§ **EXERCISE**
All entries are to be copied verbatim, while the pictures stay out.

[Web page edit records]
>>>
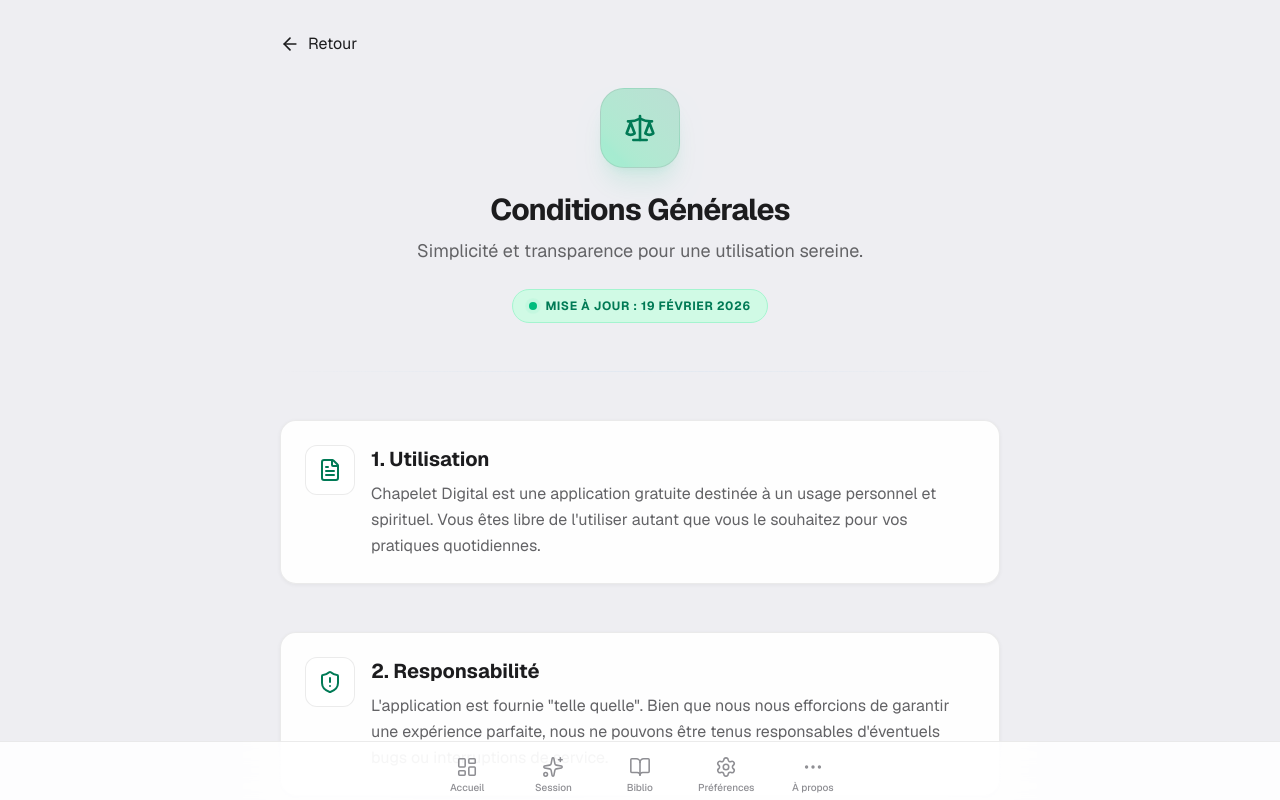
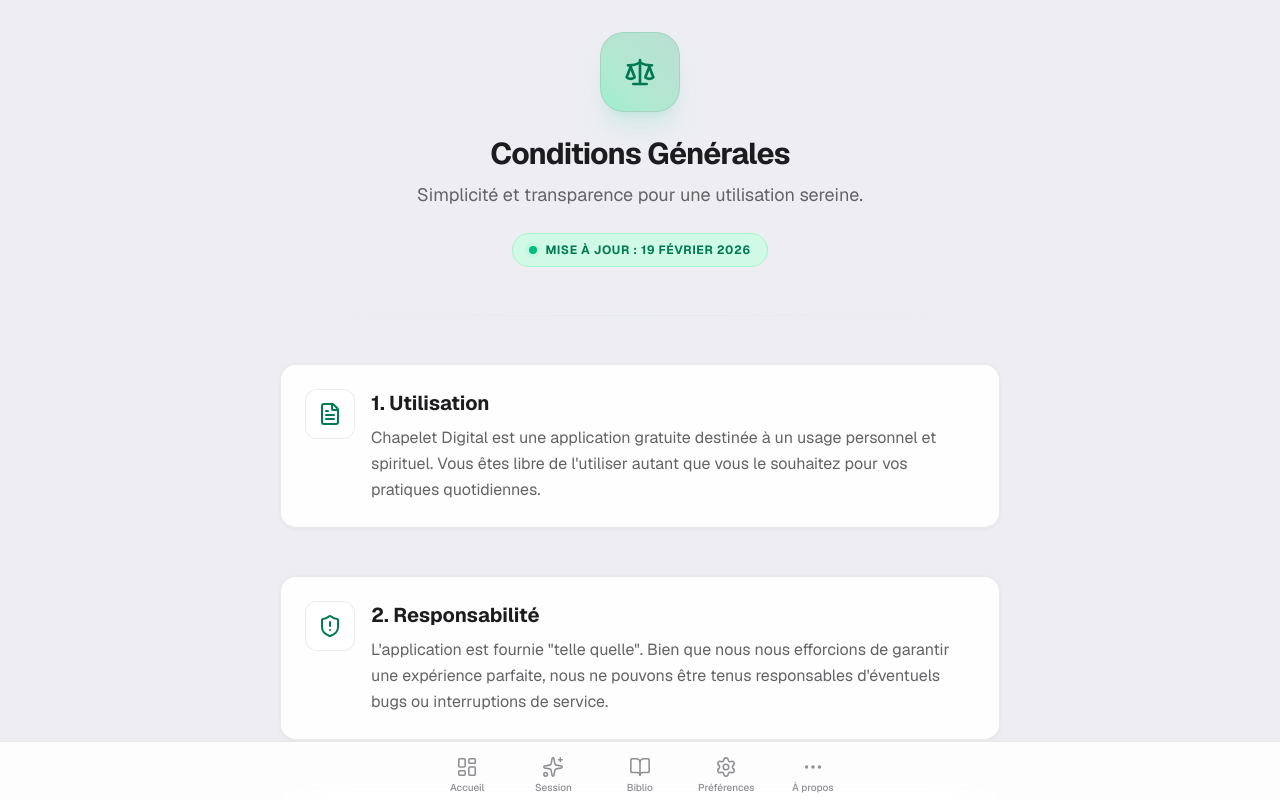
Before and after one commit to csall/chapelet-digital, a Next.js app: page /terms in a window 1280 px wide. Built offline with nearby package versions, Linux system fonts and the light colour scheme.

Commit message:
Remove "Back to About" links and `ArrowLeft` icon imports from support and legal content pages.

```diff
--- a/app/support-en/page.tsx
+++ b/app/support-en/page.tsx
@@ -1,7 +1,7 @@
 "use client";
 
 import Link from "next/link";
-import { ArrowLeft, HelpCircle, Mail, Smartphone, Volume2, Sparkles, BookOpen, Palette, Send } from "lucide-react";
+import { HelpCircle, Mail, Smartphone, Volume2, Sparkles, BookOpen, Palette, Send } from "lucide-react";
 import { en } from "@/lib/translations/en";
 
 const t = en;
@@ -17,10 +17,7 @@
 
             <div className="flex-1 overflow-y-auto no-scrollbar touch-pan-y">
                 <main className="relative max-w-3xl mx-auto px-6 pt-[calc(env(safe-area-inset-top)+2rem)] pb-32 space-y-8">
-                    <Link href="/about" className="inline-flex items-center gap-2 text-slate-500 hover:text-slate-900 dark:text-slate-400 dark:hover:text-white transition-colors mb-8" aria-label="Back to settings">
-                        <ArrowLeft size={20} />
-                        <span>{t.common.back}</span>
-                    </Link>
+
 
                     {/* Intro */}
                     <div className="space-y-6 text-center">
--- a/app/support/page.tsx
+++ b/app/support/page.tsx
@@ -1,7 +1,7 @@
 "use client";
 
 import Link from "next/link";
-import { ArrowLeft, HelpCircle, Mail, Smartphone, Volume2, Sparkles, BookOpen, Palette, Send } from "lucide-react";
+import { HelpCircle, Mail, Smartphone, Volume2, Sparkles, BookOpen, Palette, Send } from "lucide-react";
 import { useTranslation } from "@/lib/hooks/useTranslation";
 
 export default function SupportPage() {
@@ -17,10 +17,7 @@
             {/* Content */}
             <div className="flex-1 overflow-y-auto no-scrollbar touch-pan-y">
                 <main className="relative max-w-3xl mx-auto px-6 pt-[calc(env(safe-area-inset-top)+2rem)] pb-32 space-y-8">
-                    <Link href="/about" className="inline-flex items-center gap-2 text-slate-500 hover:text-slate-900 dark:text-slate-400 dark:hover:text-white transition-colors mb-8">
-                        <ArrowLeft size={20} />
-                        <span>{t.common.back}</span>
-                    </Link>
+
 
                     {/* Intro Section */}
                     <div className="space-y-6 text-center">
--- a/components/legal/PrivacyContent.tsx
+++ b/components/legal/PrivacyContent.tsx
@@ -1,7 +1,7 @@
 "use client";
 
 import Link from "next/link";
-import { ArrowLeft, Shield, Lock, EyeOff, FileText, Server, CheckCircle2, MoreHorizontal } from "lucide-react";
+import { Shield, Lock, EyeOff, FileText, Server, CheckCircle2, MoreHorizontal } from "lucide-react";
 import { useTranslation } from "@/lib/hooks/useTranslation";
 import { en } from "@/lib/translations/en";
 import { fr } from "@/lib/translations/fr";
@@ -33,10 +33,7 @@
             {/* Content */}
             <div className="flex-1 overflow-y-auto no-scrollbar touch-pan-y">
                 <main className="relative max-w-3xl mx-auto px-6 pt-[calc(env(safe-area-inset-top)+2rem)] pb-32 space-y-12">
-                    <Link href="/about" className="inline-flex items-center gap-2 text-slate-500 hover:text-slate-900 dark:text-slate-400 dark:hover:text-white transition-colors mb-8">
-                        <ArrowLeft size={20} />
-                        <span>{t.common.back}</span>
-                    </Link>
+
 
                     {/* Intro Section */}
                     <div className="space-y-6 text-center">
--- a/components/legal/TermsContent.tsx
+++ b/components/legal/TermsContent.tsx
@@ -1,7 +1,7 @@
 "use client";
 
 import Link from "next/link";
-import { ArrowLeft, Scale, ShieldAlert, BookOpen, Mail, FileText } from "lucide-react";
+import { Scale, ShieldAlert, BookOpen, Mail, FileText } from "lucide-react";
 import { useTranslation } from "@/lib/hooks/useTranslation";
 import { en } from "@/lib/translations/en";
 import { fr } from "@/lib/translations/fr";
@@ -23,10 +23,7 @@
             {/* Content */}
             <div className="flex-1 overflow-y-auto no-scrollbar touch-pan-y">
                 <main className="relative max-w-3xl mx-auto px-6 pt-[calc(env(safe-area-inset-top)+2rem)] pb-32 space-y-12">
-                    <Link href="/about" className="inline-flex items-center gap-2 text-slate-500 hover:text-slate-900 dark:text-slate-400 dark:hover:text-white transition-colors mb-8">
-                        <ArrowLeft size={20} />
-                        <span>{t.common.back}</span>
-                    </Link>
+
 
                     {/* Intro Section */}
                     <div className="space-y-6 text-center">
```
<<<
§ **WRITTEN ANSWER**
Before and after one commit to csall/chapelet-digital, a Next.js app: page /terms in a window 1280 px wide. Built offline with nearby package versions, Linux system fonts and the light colour scheme.

Commit message:
Remove "Back to About" links and `ArrowLeft` icon imports from support and legal content pages.

```diff
--- a/app/support-en/page.tsx
+++ b/app/support-en/page.tsx
@@ -1,7 +1,7 @@
 "use client";
 
 import Link from "next/link";
-import { ArrowLeft, HelpCircle, Mail, Smartphone, Volume2, Sparkles, BookOpen, Palette, Send } from "lucide-react";
+import { HelpCircle, Mail, Smartphone, Volume2, Sparkles, BookOpen, Palette, Send } from "lucide-react";
 import { en } from "@/lib/translations/en";
 
 const t = en;
@@ -17,10 +17,7 @@
 
             <div className="flex-1 overflow-y-auto no-scrollbar touch-pan-y">
                 <main className="relative max-w-3xl mx-auto px-6 pt-[calc(env(safe-area-inset-top)+2rem)] pb-32 space-y-8">
-                    <Link href="/about" className="inline-flex items-center gap-2 text-slate-500 hover:text-slate-900 dark:text-slate-400 dark:hover:text-white transition-colors mb-8" aria-label="Back to settings">
-                        <ArrowLeft size={20} />
-                        <span>{t.common.back}</span>
-                    </Link>
+
 
                     {/* Intro */}
                     <div className="space-y-6 text-center">
--- a/app/support/page.tsx
+++ b/app/support/page.tsx
@@ -1,7 +1,7 @@
 "use client";
 
 import Link from "next/link";
-import { ArrowLeft, HelpCircle, Mail, Smartphone, Volume2, Sparkles, BookOpen, Palette, Send } from "lucide-react";
+import { HelpCircle, Mail, Smartphone, Volume2, Sparkles, BookOpen, Palette, Send } from "lucide-react";
 import { useTranslation } from "@/lib/hooks/useTranslation";
 
 export default function SupportPage() {
@@ -17,10 +17,7 @@
             {/* Content */}
             <div className="flex-1 overflow-y-auto no-scrollbar touch-pan-y">
                 <main className="relative max-w-3xl mx-auto px-6 pt-[calc(env(safe-area-inset-top)+2rem)] pb-32 space-y-8">
-                    <Link href="/about" className="inline-flex items-center gap-2 text-slate-500 hover:text-slate-900 dark:text-slate-400 dark:hover:text-white transition-colors mb-8">
-                        <ArrowLeft size={20} />
-                        <span>{t.common.back}</span>
-                    </Link>
+
 
                     {/* Intro Section */}
                     <div className="space-y-6 text-center">
--- a/components/legal/PrivacyContent.tsx
+++ b/components/legal/PrivacyContent.tsx
@@ -1,7 +1,7 @@
 "use client";
 
 import Link from "next/link";
-import { ArrowLeft, Shield, Lock, EyeOff, FileText, Server, CheckCircle2, MoreHorizontal } from "lucide-react";
+import { Shield, Lock, EyeOff, FileText, Server, CheckCircle2, MoreHorizontal } from "lucide-react";
 import { useTranslation } from "@/lib/hooks/useTranslation";
 import { en } from "@/lib/translations/en";
 import { fr } from "@/lib/translations/fr";
@@ -33,10 +33,7 @@
             {/* Content */}
             <div className="flex-1 overflow-y-auto no-scrollbar touch-pan-y">
                 <main className="relative max-w-3xl mx-auto px-6 pt-[calc(env(safe-area-inset-top)+2rem)] pb-32 space-y-12">
-                    <Link href="/about" className="inline-flex items-center gap-2 text-slate-500 hover:text-slate-900 dark:text-slate-400 dark:hover:text-white transition-colors mb-8">
-                        <ArrowLeft size={20} />
-                        <span>{t.common.back}</span>
-                    </Link>
+
 
                     {/* Intro Section */}
                     <div className="space-y-6 text-center">
--- a/components/legal/TermsContent.tsx
+++ b/components/legal/TermsContent.tsx
@@ -1,7 +1,7 @@
 "use client";
 
 import Link from "next/link";
-import { ArrowLeft, Scale, ShieldAlert, BookOpen, Mail, FileText } from "lucide-react";
+import { Scale, ShieldAlert, BookOpen, Mail, FileText } from "lucide-react";
 import { useTranslation } from "@/lib/hooks/useTranslation";
 import { en } from "@/lib/translations/en";
 import { fr } from "@/lib/translations/fr";
@@ -23,10 +23,7 @@
             {/* Content */}
             <div className="flex-1 overflow-y-auto no-scrollbar touch-pan-y">
                 <main className="relative max-w-3xl mx-auto px-6 pt-[calc(env(safe-area-inset-top)+2rem)] pb-32 space-y-12">
-                    <Link href="/about" className="inline-flex items-center gap-2 text-slate-500 hover:text-slate-900 dark:text-slate-400 dark:hover:text-white transition-colors mb-8">
-                        <ArrowLeft size={20} />
-                        <span>{t.common.back}</span>
-                    </Link>
+
 
                     {/* Intro Section */}
                     <div className="space-y-6 text-center">
```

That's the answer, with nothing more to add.